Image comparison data
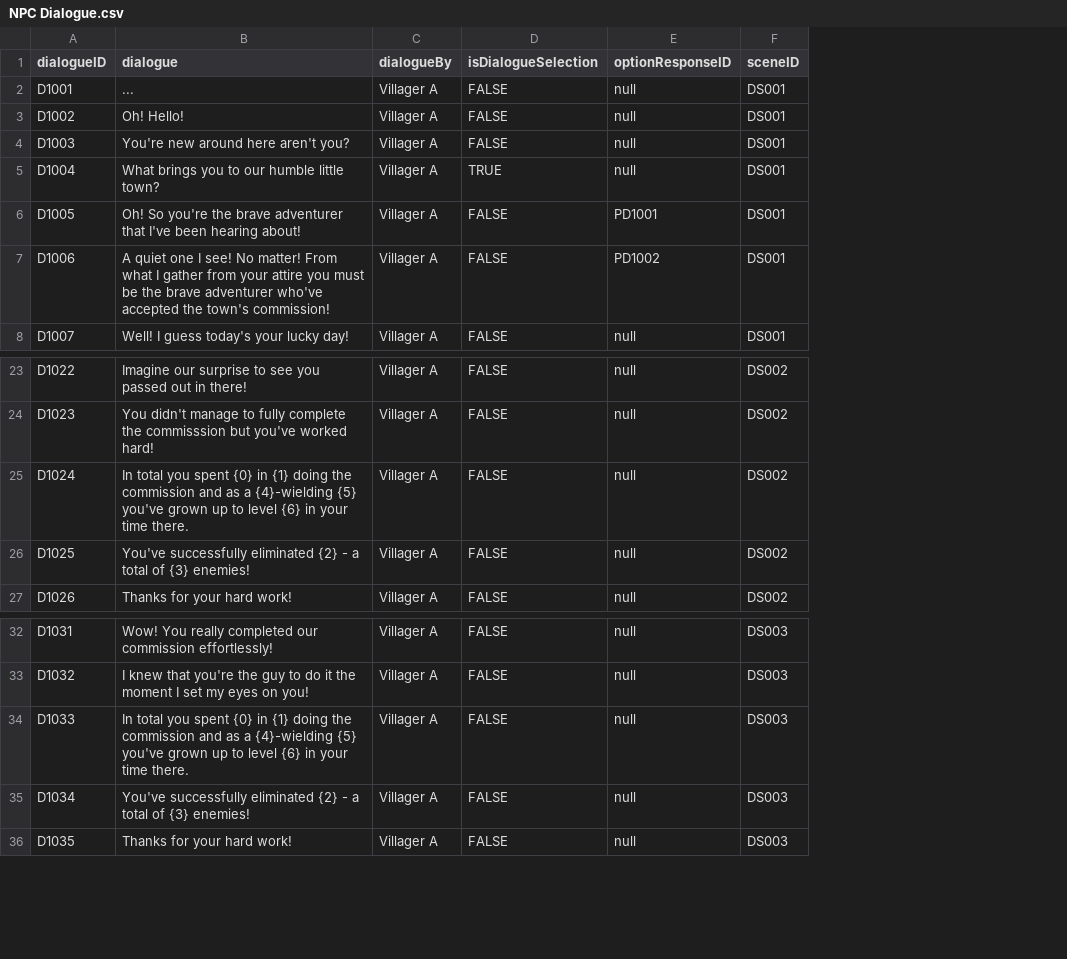
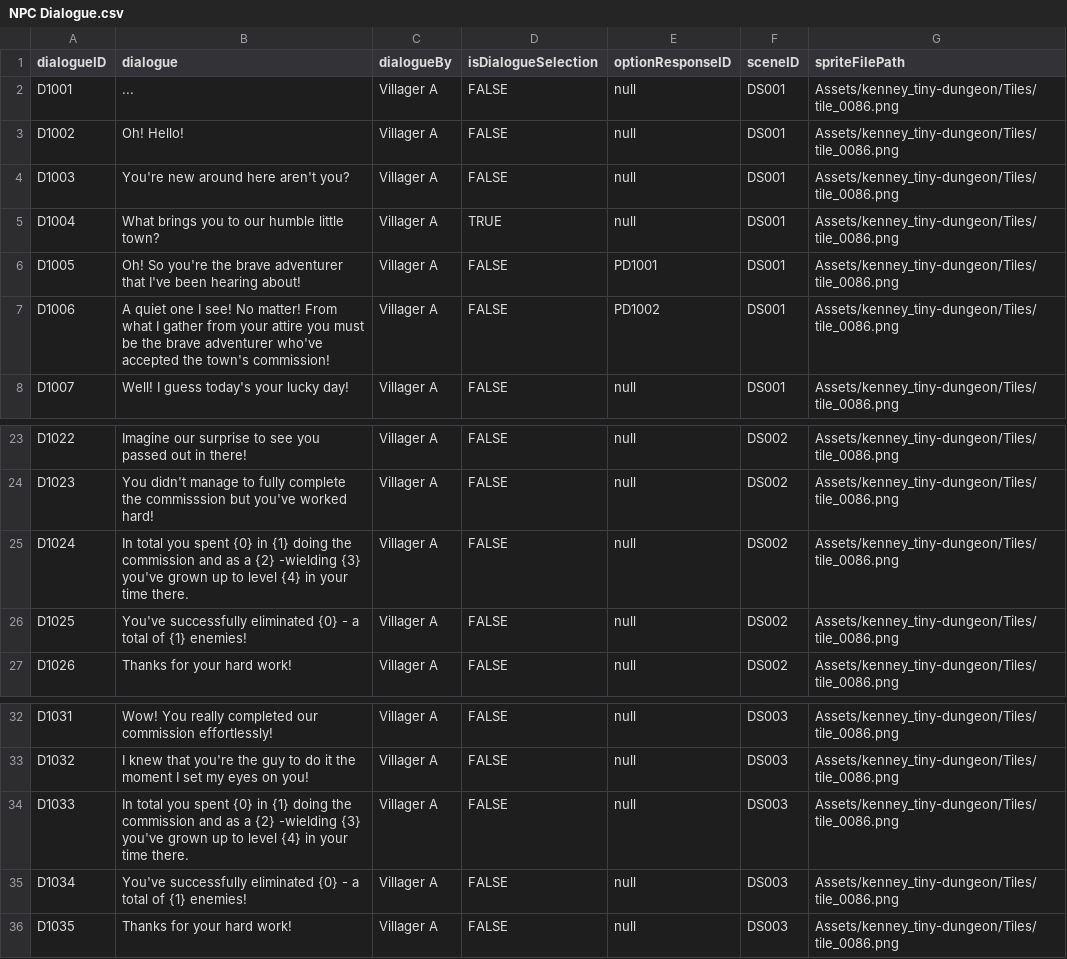
Before and after one commit to Tako27/ScriptingSystemA3, a CSV file: Assets/Data/NPC Dialogue.csv, drawn as a sheet; only a part is shown, gaps mark what is left out; the diff names each change by its address in the sheet, - before the commit and + after, or states it on an @@ line.

Commit message:
fix dialogue error

```diff
--- a/Assets/Data/NPC Dialogue.csv
+++ b/Assets/Data/NPC Dialogue.csv
+column G (spriteFilePath), rows 2-8: all Assets/kenney_tiny-dungeon/Tiles/tile_0086.png; rows 23-27: all Assets/kenney_tiny-dungeon/Tiles/tile_0086.png; rows 32-36: all Assets/kenney_tiny-dungeon/Tiles/tile_0086.png
-B25 (dialogue): …as a {4}-wielding {5} you've grown up to level {6} in your…
+B25 (dialogue): …as a {2} -wielding {3} you've grown up to level {4} in your…
-B26 (dialogue): …successfully eliminated {2} - a total of {3} enemies!
+B26 (dialogue): …successfully eliminated {0} - a total of {1} enemies!
-B34 (dialogue): …as a {4}-wielding {5} you've grown up to level {6} in your…
+B34 (dialogue): …as a {2} -wielding {3} you've grown up to level {4} in your…
-B35 (dialogue): …successfully eliminated {2} - a total of {3} enemies!
+B35 (dialogue): …successfully eliminated {0} - a total of {1} enemies!
```
Also changed, not shown: Assets/Data/A3 - Sessions - Dynamic.csv, 1 other file.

__TASK DETAILS__
A verbatim copy of every entry is wanted; the pictures stay out of it.

__ANSWER FOR THIS EXERCISE__
Before and after one commit to Tako27/ScriptingSystemA3, a CSV file: Assets/Data/NPC Dialogue.csv, drawn as a sheet; only a part is shown, gaps mark what is left out; the diff names each change by its address in the sheet, - before the commit and + after, or states it on an @@ line.

Commit message:
fix dialogue error

```diff
--- a/Assets/Data/NPC Dialogue.csv
+++ b/Assets/Data/NPC Dialogue.csv
+column G (spriteFilePath), rows 2-8: all Assets/kenney_tiny-dungeon/Tiles/tile_0086.png; rows 23-27: all Assets/kenney_tiny-dungeon/Tiles/tile_0086.png; rows 32-36: all Assets/kenney_tiny-dungeon/Tiles/tile_0086.png
-B25 (dialogue): …as a {4}-wielding {5} you've grown up to level {6} in your…
+B25 (dialogue): …as a {2} -wielding {3} you've grown up to level {4} in your…
-B26 (dialogue): …successfully eliminated {2} - a total of {3} enemies!
+B26 (dialogue): …successfully eliminated {0} - a total of {1} enemies!
-B34 (dialogue): …as a {4}-wielding {5} you've grown up to level {6} in your…
+B34 (dialogue): …as a {2} -wielding {3} you've grown up to level {4} in your…
-B35 (dialogue): …successfully eliminated {2} - a total of {3} enemies!
+B35 (dialogue): …successfully eliminated {0} - a total of {1} enemies!
```
Also changed, not shown: Assets/Data/A3 - Sessions - Dynamic.csv, 1 other file.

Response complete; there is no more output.